Copyright © 2013, 2010 by Saunders, an imprint of Elsevier Inc.8 Sympathomimetics (Oral/Nasal) Reduce nasal congestion (do not reduce rhinorrhea, sneezing, or itching) Activate alpha 1 -adrenergic receptors on nasal blood vessels Adverse effects Rebound congestion CNS stimulation Cardiovascular effects and stroke Abuse
Copyright © 2013, 2010 by Saunders, an imprint of Elsevier Inc.9 Sympathomimetics (Oral/Nasal) Factors in topical administration Should not use longer than 5 consecutive days Drops vs. sprays Phenylephrine, ephedrine, pseudoephedrine Antihistamine-sympathetic combinations Ipratropium bromide (Atrovent) Montelukast (Singulair) Omalizumab (Xolair)
Copyright © 2013, 2010 by Saunders, an imprint of Elsevier Inc.10 Drugs for Cough Antitussives Drugs that suppress cough Opioid antitussives Codeine and hydrocodone Codeine and hydrocodone Nonopioid antitussives Dextromethorphan Dextromethorphan Diphenhydramine Diphenhydramine
Copyright © 2013, 2010 by Saunders, an imprint of Elsevier Inc.11 Common Cold Acute upper respiratory viral infection Rhinorrhea, nasal congestion, cough, sneeze, sore throat, headache, hoarseness, malaise, myalgia Fever common in kids, rare in adults Self-limited and usually benign No cure; just treatment of symptoms

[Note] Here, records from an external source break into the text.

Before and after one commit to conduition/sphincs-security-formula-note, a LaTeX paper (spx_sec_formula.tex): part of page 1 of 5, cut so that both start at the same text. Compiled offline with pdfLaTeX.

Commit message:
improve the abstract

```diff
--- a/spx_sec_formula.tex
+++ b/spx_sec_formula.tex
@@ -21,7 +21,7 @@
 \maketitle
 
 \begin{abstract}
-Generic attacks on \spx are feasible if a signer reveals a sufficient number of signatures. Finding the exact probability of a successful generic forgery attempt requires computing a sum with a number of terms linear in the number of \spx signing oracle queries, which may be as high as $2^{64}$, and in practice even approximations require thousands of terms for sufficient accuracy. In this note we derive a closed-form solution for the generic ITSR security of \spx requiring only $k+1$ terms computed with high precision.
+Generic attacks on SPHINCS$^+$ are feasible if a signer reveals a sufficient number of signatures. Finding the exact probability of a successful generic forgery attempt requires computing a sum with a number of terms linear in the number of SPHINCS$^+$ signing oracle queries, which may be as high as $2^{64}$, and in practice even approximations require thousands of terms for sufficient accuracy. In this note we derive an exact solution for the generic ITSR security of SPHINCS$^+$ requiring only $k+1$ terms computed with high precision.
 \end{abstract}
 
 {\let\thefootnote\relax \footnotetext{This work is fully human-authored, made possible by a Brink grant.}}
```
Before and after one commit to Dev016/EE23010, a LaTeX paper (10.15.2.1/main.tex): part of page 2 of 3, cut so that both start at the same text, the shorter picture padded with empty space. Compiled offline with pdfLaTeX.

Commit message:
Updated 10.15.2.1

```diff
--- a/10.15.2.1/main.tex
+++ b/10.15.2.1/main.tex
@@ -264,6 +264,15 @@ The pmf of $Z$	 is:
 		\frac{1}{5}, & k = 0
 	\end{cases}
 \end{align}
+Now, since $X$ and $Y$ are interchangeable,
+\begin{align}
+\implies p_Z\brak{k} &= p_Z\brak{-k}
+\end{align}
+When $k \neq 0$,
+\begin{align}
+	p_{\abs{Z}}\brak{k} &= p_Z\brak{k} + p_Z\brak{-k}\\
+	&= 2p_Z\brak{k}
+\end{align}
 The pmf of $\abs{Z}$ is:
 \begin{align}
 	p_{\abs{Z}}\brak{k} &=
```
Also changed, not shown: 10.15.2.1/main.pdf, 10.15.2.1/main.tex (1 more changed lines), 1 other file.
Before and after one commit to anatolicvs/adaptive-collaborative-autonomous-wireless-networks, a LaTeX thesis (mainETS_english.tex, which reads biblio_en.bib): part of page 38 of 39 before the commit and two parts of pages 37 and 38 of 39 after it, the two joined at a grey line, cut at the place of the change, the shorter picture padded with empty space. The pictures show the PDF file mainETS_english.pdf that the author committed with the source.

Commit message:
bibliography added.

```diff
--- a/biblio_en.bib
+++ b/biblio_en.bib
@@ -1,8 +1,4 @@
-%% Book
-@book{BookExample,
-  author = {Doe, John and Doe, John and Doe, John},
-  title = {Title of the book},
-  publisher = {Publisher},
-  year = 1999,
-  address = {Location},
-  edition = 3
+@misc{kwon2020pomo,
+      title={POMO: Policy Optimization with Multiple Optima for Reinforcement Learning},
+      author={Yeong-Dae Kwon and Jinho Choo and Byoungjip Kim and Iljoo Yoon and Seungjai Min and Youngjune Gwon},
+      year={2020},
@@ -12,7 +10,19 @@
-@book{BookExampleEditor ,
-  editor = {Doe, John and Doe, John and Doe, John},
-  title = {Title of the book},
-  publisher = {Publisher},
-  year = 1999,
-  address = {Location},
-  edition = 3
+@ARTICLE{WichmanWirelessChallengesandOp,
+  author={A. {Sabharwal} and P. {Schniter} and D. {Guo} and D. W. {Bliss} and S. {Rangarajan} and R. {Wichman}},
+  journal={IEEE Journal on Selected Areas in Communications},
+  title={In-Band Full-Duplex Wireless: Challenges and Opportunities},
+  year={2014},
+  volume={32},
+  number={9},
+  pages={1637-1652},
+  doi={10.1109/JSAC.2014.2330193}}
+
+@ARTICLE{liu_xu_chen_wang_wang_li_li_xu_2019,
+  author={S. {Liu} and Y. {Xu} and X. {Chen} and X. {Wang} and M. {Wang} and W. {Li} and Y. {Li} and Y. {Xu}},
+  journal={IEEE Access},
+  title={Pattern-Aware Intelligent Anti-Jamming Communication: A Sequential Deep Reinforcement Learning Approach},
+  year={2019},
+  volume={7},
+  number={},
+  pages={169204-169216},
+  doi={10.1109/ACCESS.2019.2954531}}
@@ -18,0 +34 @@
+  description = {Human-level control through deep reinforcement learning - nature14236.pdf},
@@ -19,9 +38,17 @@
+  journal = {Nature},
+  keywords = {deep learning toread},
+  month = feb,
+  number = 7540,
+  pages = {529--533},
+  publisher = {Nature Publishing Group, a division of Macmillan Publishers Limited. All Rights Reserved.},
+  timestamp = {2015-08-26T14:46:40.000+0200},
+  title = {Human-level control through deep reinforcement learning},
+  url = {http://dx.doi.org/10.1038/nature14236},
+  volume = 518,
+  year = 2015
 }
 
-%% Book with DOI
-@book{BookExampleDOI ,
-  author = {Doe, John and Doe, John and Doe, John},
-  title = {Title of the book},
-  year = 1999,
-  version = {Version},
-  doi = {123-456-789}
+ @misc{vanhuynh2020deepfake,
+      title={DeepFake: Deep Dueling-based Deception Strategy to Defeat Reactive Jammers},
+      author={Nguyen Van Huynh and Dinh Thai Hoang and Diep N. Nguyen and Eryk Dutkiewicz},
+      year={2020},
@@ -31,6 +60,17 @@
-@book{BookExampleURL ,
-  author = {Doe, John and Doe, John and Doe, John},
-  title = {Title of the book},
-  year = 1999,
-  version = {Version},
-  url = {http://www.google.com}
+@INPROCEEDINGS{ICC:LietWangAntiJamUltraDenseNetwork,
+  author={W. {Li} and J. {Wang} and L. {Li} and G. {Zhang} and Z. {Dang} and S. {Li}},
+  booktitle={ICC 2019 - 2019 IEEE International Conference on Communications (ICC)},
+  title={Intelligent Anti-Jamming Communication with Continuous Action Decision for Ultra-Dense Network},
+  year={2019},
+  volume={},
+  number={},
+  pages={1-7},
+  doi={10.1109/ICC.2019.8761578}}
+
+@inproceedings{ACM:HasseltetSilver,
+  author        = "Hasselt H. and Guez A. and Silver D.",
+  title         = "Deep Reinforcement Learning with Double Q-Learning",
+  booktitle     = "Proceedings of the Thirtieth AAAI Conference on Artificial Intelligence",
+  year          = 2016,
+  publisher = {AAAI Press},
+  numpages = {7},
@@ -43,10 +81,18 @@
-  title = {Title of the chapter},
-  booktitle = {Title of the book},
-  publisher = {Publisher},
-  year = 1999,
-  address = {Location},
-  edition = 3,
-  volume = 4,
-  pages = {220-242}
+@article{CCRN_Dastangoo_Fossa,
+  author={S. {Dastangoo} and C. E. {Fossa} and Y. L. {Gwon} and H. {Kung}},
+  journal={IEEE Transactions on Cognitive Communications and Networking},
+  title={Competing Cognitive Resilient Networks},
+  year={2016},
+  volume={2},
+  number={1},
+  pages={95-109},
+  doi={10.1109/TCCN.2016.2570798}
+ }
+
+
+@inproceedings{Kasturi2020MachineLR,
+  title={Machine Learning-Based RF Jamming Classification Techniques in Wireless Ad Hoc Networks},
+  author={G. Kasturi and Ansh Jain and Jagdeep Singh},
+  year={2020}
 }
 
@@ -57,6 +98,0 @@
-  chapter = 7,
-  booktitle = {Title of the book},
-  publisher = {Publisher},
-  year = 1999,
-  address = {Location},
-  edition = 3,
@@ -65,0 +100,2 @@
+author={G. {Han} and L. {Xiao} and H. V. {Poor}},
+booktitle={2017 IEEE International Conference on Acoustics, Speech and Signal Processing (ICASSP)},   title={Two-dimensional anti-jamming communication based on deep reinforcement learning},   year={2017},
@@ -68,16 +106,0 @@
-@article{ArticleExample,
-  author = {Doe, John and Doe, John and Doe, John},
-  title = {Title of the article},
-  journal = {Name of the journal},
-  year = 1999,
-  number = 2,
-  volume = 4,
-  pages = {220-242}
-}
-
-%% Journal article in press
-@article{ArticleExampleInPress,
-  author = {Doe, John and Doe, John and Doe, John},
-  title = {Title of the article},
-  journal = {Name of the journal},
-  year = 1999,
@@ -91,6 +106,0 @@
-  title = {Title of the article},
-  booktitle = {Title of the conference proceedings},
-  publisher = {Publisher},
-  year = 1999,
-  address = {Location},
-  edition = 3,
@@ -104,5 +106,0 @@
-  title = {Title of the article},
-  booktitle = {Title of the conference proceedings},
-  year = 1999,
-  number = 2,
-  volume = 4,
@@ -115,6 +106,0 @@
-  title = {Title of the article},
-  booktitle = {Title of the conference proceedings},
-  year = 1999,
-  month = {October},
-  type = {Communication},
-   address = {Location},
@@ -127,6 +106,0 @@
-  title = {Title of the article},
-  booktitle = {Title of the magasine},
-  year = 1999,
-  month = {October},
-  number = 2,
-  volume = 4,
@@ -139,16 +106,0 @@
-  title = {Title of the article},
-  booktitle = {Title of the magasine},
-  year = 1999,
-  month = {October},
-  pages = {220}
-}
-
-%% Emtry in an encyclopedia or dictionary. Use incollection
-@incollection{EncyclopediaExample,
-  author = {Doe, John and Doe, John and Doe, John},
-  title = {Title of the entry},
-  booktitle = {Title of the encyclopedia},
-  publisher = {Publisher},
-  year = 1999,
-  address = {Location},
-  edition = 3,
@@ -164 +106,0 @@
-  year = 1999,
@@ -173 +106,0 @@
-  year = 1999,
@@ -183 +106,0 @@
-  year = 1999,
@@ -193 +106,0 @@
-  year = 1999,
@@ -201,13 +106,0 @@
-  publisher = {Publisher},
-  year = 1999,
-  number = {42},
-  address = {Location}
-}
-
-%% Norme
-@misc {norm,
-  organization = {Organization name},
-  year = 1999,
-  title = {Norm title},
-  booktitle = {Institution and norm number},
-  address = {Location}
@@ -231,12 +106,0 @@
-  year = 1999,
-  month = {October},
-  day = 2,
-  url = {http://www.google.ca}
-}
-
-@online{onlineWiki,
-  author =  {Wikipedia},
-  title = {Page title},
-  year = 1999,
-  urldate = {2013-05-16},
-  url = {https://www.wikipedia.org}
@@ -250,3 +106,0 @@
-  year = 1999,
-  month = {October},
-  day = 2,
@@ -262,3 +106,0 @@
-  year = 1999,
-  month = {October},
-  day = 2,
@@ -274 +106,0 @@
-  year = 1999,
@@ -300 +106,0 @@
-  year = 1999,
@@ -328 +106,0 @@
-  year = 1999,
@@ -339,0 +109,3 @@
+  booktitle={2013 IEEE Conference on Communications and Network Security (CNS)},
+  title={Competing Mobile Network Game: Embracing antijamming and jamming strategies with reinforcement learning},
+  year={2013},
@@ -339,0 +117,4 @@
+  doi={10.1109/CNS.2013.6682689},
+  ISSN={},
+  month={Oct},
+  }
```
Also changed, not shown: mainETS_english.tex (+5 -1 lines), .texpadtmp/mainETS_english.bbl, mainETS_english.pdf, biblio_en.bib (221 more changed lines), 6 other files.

Copyright © 2013, 2010 by Saunders, an imprint of Elsevier Inc.12 OTC Cold Remedies Combination cold remedies usually contain two or more of the following: Nasal decongestant Antitussive Analgesic Antihistamine (for cholinergic actions) Caffeine (to offset effect of antihistamine) OTC = over-the-counter.
Copyright © 2013, 2010 by Saunders, an imprint of Elsevier Inc.13 Pediatric OTC Cold Remedies Use with caution in young children No proof of efficacy or safety, but proof of harm Avoid OTC cold remedies in children younger than 2 years of age Use only products labeled for pediatric use Consult a healthcare professional before giving to a child Read all product safety information before dosing Use the measuring device provided with the product Discontinue the medicine and seek professional care if the child’s condition worsens
Drugs for Allergic Rhinitis, Cough, and Colds. Allergic Rhinitis Inflammatory disorder of the upper airway, lower airway, and eyes Symptoms Sneezing.
Drugs for Asthma and Other Pulmonary Disorders
Chapter 14 Antihistamines and Nasal Decongestants.
PharmacologyPharmacology Drugs used to treat: Asthma Rhinitis & Cough Drugs used to treat: Asthma Rhinitis & Cough.
Bronchodilating Drugs Pat Woodbery, ARNP, CS Professor of Nursing.
1 Copyright © 2012, 2009, 2006, 2003 by Saunders, an imprint of Elsevier Inc. Chapter 40 DRUGS FOR UPPER RESPIRATORY DISORDERS.
Respiratory System PHARMACOLOGY
Drugs Affecting the Respiratory System
Antihistamines and Nasal Decongestants
RESPIRATORY SYSTEM PHARMACOLOGY
Copyright © 2015 Cengage Learning® Chapter 26 Respiratory System Drugs and Antihistamines.
Drugs Affecting Respiratory System. Antihistamines Drugs that directly compete with histamine for specific receptor sites Two histamine receptors –H 1.
1 DRUGS AFFECTING RESPIRATORY SYSTEM. 2 ASTHMA chronic inflammatory airway disease excessive tracheobronchial reactivity SYMPTOMS wheezing, chest tightness,
Antihistamines, Decongestants, Antitussives, and Expectorants Lilley Pharmacology Text: Chapter 34 Original Text modified by: Anita A. Kovalsky, R.N.,
Drugs for Upper Respiratory Disorders
Respiratory Tract Conditions
Rhinosinusitis Dr. Abdullah S. Al Yousef. Allergic Rhinitis Definition : An inflammatory disorder of the nose which occurs when the membranes lining the.
Copyright © The McGraw-Hill Companies, Inc. Permission required for reproduction or display. 1 CHAPTER 32 Bronchodilator Drugs and the Treatment of Asthma.
Elsevier Inc. items and derived items © 2010 by Saunders, an imprint of Elsevier Inc. Antihistamines.
© 2017 SlidePlayer.com Inc. All rights reserved.